* [MATERIAL FOR THIS TASK]

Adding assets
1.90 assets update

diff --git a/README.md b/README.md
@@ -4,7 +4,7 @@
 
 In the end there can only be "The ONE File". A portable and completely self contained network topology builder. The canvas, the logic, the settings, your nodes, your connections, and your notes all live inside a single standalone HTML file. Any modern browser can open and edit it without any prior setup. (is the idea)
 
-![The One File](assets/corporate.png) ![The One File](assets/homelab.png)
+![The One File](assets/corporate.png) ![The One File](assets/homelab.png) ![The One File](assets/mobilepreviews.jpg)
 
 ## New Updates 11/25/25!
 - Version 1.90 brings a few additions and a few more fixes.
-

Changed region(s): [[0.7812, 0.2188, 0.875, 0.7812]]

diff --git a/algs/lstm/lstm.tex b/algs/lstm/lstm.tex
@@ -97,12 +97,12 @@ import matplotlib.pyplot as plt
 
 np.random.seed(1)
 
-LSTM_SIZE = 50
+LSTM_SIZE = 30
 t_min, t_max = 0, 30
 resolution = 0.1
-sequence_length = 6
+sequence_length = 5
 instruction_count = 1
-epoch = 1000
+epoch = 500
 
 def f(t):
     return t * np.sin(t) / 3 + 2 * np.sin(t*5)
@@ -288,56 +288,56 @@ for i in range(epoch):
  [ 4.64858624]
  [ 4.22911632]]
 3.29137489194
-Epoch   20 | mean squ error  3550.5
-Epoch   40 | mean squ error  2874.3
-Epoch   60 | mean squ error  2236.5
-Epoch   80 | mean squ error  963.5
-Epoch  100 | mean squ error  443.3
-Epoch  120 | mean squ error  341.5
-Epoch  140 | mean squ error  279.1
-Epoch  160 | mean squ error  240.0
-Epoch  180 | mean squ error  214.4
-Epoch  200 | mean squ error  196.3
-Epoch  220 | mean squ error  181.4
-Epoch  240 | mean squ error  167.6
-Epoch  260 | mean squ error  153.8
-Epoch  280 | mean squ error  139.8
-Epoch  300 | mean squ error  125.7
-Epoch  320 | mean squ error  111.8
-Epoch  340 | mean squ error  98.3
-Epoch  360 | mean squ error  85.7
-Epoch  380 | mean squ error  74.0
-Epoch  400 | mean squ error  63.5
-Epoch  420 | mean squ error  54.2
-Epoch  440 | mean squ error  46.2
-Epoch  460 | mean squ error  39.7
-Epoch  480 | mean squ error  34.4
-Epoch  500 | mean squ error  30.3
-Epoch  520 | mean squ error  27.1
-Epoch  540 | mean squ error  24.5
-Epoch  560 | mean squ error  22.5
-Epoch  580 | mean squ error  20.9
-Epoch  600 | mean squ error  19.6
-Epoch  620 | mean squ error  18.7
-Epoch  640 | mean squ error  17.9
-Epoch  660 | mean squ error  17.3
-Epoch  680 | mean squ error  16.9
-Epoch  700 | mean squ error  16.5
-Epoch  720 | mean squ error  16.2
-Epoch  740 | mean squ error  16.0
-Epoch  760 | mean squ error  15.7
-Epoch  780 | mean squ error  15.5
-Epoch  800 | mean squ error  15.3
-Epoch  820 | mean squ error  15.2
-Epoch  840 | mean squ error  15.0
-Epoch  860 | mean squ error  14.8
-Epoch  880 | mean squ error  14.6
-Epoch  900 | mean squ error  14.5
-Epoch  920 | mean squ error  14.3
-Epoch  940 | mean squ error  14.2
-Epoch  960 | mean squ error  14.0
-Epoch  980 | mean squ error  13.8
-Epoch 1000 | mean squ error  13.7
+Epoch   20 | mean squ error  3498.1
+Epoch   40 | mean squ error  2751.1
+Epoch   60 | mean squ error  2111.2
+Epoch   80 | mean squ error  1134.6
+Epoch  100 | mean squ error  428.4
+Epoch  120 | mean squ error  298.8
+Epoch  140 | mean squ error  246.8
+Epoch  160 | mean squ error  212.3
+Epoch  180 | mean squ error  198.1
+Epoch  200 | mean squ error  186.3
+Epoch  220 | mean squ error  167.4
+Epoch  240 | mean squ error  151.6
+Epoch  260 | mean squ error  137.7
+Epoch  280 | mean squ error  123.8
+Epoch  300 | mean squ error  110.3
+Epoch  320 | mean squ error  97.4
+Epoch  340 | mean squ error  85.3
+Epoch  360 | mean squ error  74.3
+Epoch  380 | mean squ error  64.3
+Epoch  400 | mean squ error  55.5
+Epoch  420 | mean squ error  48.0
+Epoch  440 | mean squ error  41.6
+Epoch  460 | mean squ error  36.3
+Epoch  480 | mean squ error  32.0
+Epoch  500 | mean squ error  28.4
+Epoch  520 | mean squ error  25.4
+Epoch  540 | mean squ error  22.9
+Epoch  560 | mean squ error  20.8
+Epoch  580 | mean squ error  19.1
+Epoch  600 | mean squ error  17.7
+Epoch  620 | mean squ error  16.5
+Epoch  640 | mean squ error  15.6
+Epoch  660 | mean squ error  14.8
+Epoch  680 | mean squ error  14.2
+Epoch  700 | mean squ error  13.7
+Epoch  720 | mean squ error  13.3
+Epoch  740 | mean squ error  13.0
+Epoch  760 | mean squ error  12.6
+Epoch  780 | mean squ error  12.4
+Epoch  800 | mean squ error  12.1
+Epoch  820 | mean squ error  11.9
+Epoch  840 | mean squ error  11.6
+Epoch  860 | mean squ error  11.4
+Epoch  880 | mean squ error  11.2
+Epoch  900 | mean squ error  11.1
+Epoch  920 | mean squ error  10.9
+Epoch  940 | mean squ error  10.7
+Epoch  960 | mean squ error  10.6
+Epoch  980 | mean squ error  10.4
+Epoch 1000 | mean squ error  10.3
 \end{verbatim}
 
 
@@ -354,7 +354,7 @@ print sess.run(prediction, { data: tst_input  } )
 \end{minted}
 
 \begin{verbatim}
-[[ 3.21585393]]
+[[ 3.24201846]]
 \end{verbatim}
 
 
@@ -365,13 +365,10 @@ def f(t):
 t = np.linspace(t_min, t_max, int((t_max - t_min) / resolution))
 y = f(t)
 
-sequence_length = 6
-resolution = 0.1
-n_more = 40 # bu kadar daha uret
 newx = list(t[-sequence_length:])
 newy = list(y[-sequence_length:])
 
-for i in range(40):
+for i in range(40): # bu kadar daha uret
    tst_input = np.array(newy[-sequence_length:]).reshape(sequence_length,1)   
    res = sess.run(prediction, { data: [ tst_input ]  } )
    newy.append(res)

* [ACTIVITY] Only lines with the word "newy" are needed. Copy them from the preceding records.

* [SOLUTION]
 newy = list(y[-sequence_length:])
    tst_input = np.array(newy[-sequence_length:]).reshape(sequence_length,1)   
    newy.append(res)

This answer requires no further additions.